TV’s upfront week is usually all about the big networks: CBS, ABC, NBC, Fox, the WarnerMedia channels. This year, however, attendees of the upfronts got a taste of big tech, quite literally.
Amazon Prime Video decided to use the upfront week to launch an activation tied to its show “The Marvelous Mrs. Maisel.” Outside the upfront locations across the city, a Carnegie Deli-themed food truck — emblazoned with imagery from the show — handed out complimentary pastrami sandwiches and black-and-white cookies.
Carnegie Deli “employees” greeted those walking into the upfronts with cookie-filled bags. “Have a cookie courtesy of Mrs. Maisel!” An enthusiastic staffer told attendees in a 1950’s-style affectation.
“It really has to do with the fact that there is so much press and activity around television, and there is a lot of people reading and talking about what TV shows are coming and going. We have a great TV show coming back, and we wanted to celebrate that,” Mike Benson, head of marketing for Amazon Studios, told Digital News Daily, standing by the food truck, which was parked a few blocks from Lincoln Center ahead of Disney’s upfront.
"It is really hard to get noticed in a sea of 500-plus TV shows out there,” Benson added. “This is about customer engagement, and showing that there is a lot of value in what we have got, beside shipping.”

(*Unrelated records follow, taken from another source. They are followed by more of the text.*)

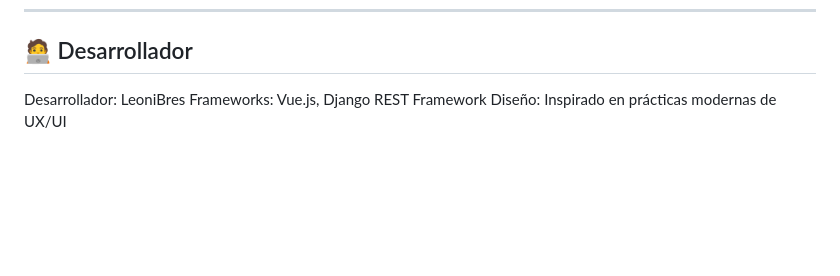
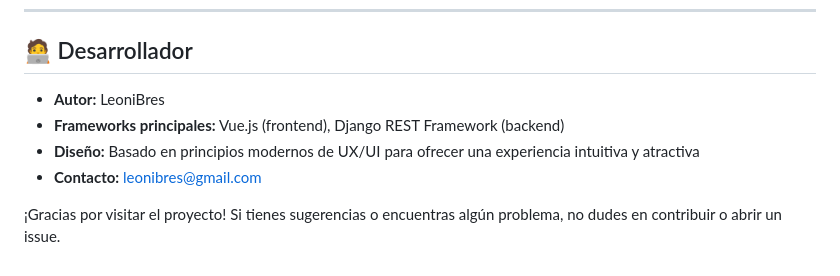
Before and after one commit to leonibres/pagBeardStyle, a Markdown page: README.md, the part around the change. Rendered like a GitHub page; blank space fills up the shorter version.

Commit message:
Se crea documentacón del proyecto

```diff
--- a/README.md
+++ b/README.md
@@ -505,6 +505,9 @@ Este proyecto está bajo la Licencia MIT - ver el archivo LICENSE para más deta
 
 ## 🧑‍💻 Desarrollador
 
-Desarrollador: LeoniBres
-Frameworks: Vue.js, Django REST Framework
-Diseño: Inspirado en prácticas modernas de UX/UI
+- **Autor:** LeoniBres
+- **Frameworks principales:** Vue.js (frontend), Django REST Framework (backend)
+- **Diseño:** Basado en principios modernos de UX/UI para ofrecer una experiencia intuitiva y atractiva
+- **Contacto:** [leonibres@gmail.com](mailto:leonibresjimenez@gmail.com)
+
+¡Gracias por visitar el proyecto! Si tienes sugerencias o encuentras algún problema, no dudes en contribuir o abrir un issue.
```
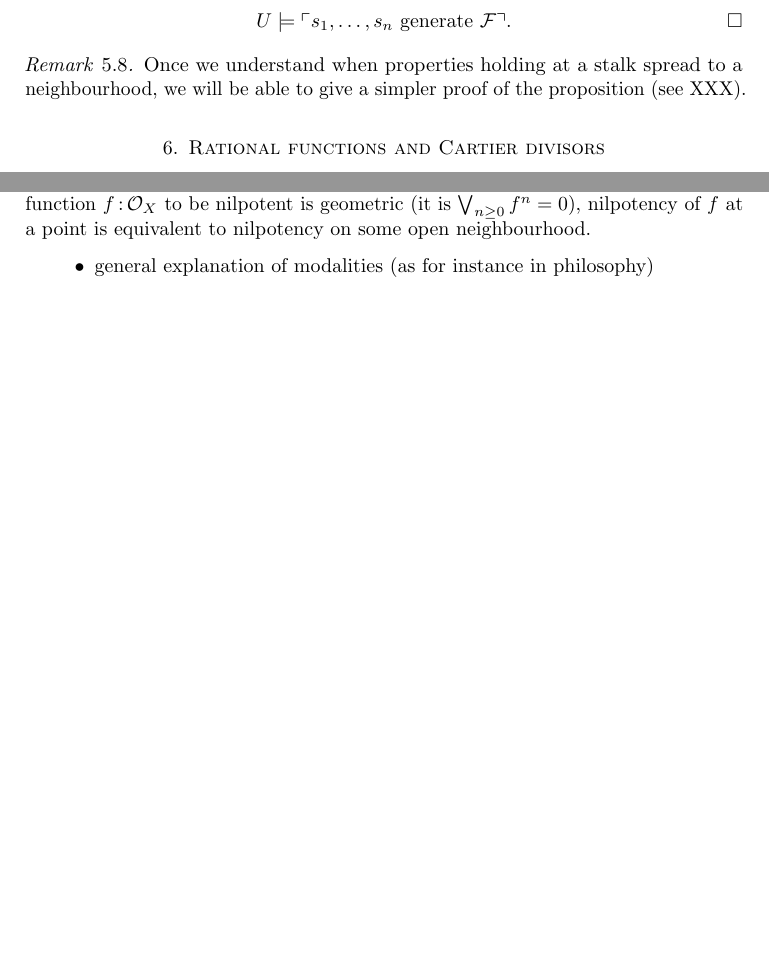
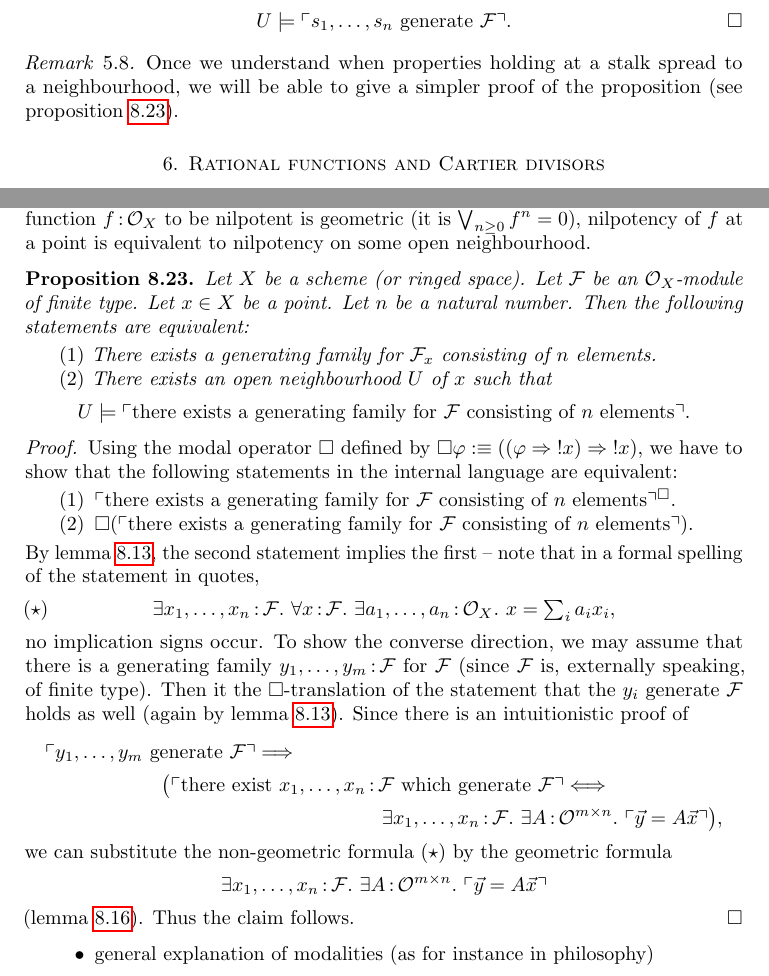
Before and after one commit to iblech/internal-methods, a LaTeX paper (notes.tex): two parts of pages 18 and 30 of 33 before the commit and two parts of pages 18 and 30 of 34 after it, joined at a grey line, cut so that both start at the same text, the shorter picture padded with empty space. Compiled offline with pdfLaTeX.

Commit message:
Example: "F can be generated by an n-element family"

```diff
--- a/notes.tex
+++ b/notes.tex
@@ -1208,7 +1208,7 @@ any stalk~$\F_y$, $y \in U$, so we have
 \end{proof}
 \begin{rem}Once we understand when properties holding at a stalk spread to a
 neighbourhood, we will be able to give a simpler proof of the proposition (see
-XXX).\end{rem}
+proposition~\ref{prop:gen-family-n}).\end{rem}
 
 
 \section{Rational functions and Cartier divisors}
@@ -2069,6 +2069,56 @@ function~$f\?\O_X$ to be nilpotent is geometric (it is~$\bigvee_{n \geq 0} f^n
 = 0$), nilpotency of~$f$ at a point is equivalent to nilpotency on some open
 neighbourhood.\end{ex}
 
+\begin{prop}\label{prop:gen-family-n}
+Let~$X$ be a scheme (or ringed space). Let~$\F$ be an~$\O_X$-module
+of finite type. Let~$x \in X$ be a point. Let~$n$ be a natural number. Then the
+following statements are equivalent:
+\begin{enumerate}
+\item There exists a generating family for~$\F_x$ consisting of~$n$ elements.
+\item There exists an open neighbourhood~$U$ of~$x$ such that
+\[ U \models \speak{there exists a generating family for~$\F$ consisting of~$n$
+elements}. \]
+\end{enumerate}
+\end{prop}
+\begin{proof}Using the modal operator~$\Box$ defined by~$\Box\varphi :\equiv
+((\varphi \Rightarrow \notat{x}) \Rightarrow \notat{x})$, we have to show that
+the following statements in the internal language are equivalent:
+\begin{enumerate}
+\item $\speak{there exists a generating family
+for~$\F$ consisting of~$n$ elements}^\Box$.
+\item $\Box(\speak{there exists a generating family
+for~$\F$ consisting of~$n$ elements})$.
+\end{enumerate}
+By lemma~\ref{lemma:open-stalk}, the second statement implies the first -- note
+that in a formal spelling of the statement in quotes,
+\begin{equation}
+  \tag{$\star$}
+  \exists x_1,\ldots,x_n\?\F\_
+  \forall x\?\F\_
+  \exists a_1,\ldots,a_n\?\O_X\_
+  x = \textstyle\sum_i a_i x_i,
+\end{equation}
+no implication signs occur. To show the converse direction,
+we may assume that there is a generating family~$y_1,\ldots,y_m\?\F$ for~$\F$
+(since~$\F$ is, externally speaking, of finite type). Then it
+the~$\Box$-translation of the statement that the~$y_i$ generate~$\F$ holds as
+well (again by lemma~\ref{lemma:open-stalk}). Since there is an intuitionistic
+proof of
+\begin{multline*}
+  \speak{$y_1,\ldots,y_m$ generate~$\F$} \Longrightarrow \\
+  \bigl(\speak{there exist $x_1,\ldots,x_n\?\F$ which generate~$\F$}
+    \Longleftrightarrow \\
+    \exists x_1,\ldots,x_n\?\F\_
+    \exists A\?\O^{m \times n}\_ \speak{$\vec y = A \vec x$}\bigr),
+\end{multline*}
+we can substitute the non-geometric formula~$(\star)$ by the geometric
+formula
+\[ \exists x_1,\ldots,x_n\?\F\_ \exists A\?\O^{m \times n}\_ \speak{$\vec
+y = A \vec x$} \]
+(lemma~\ref{lemma:stalk-open-with-hypothesis}). Thus the claim follows.
+\end{proof}
+% XXX: give backreference
+
 \begin{itemize}
 \item general explanation of modalities (as for instance in philosophy)
 \item explain that for some modal operators, the~$\Box$-translation of the law
```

The food truck activation was the second time Amazon resurrected the Carnegie Deli to promote “Maisel,” once again working with its production partner Tool of North America. While the iconic midtown delicatessen closed its doors in 2016, Amazon brought it back late last year to promote the new season of the show. A recreation of the deli opened in lower Manhattan, with 1958 prices, and sandwiches named after characters from the show.
“When the Carnegie Deli was open, you made it when a sandwich was named after you,” Benson said. “So it is fun to take The Midge, and The Susie, and turn them into sandwiches.”
Benson says that the company is planning to run year-round activations to promote the show and drive awareness, and is expanding its experiential marketing efforts across its programming.
“We have started to do a lot more experiential. We had a big activation at San Diego Comic-Con last year around ‘Jack Ryan,’ we had a big activation at SXSW for ‘Good Omens,’” Benson says. “We like experiential, we think it is really interesting for the fans to go a little deeper and experience a show in a way they couldn’t watch it on the screen. We also think it is great for non-fans, it allows them to experience it outside of a traditional media channel, and it becomes an interesting part of an overall marketing strategy for us.”
Of course, in order for the campaigns to work, it needs to feel fresh and appropriate.
“Not every show can go off and do a pop-up Carnegie Deli. If you are going to do them, they need to feel organic to what the television show is,” Benson says.
In this case, the availability of the Carnegie Deli brand name, and upfront week, made for a singular opportunity.
“It is a piece of nostalgia that is relevant today, and there is something about the show that is the same way,” Benson says.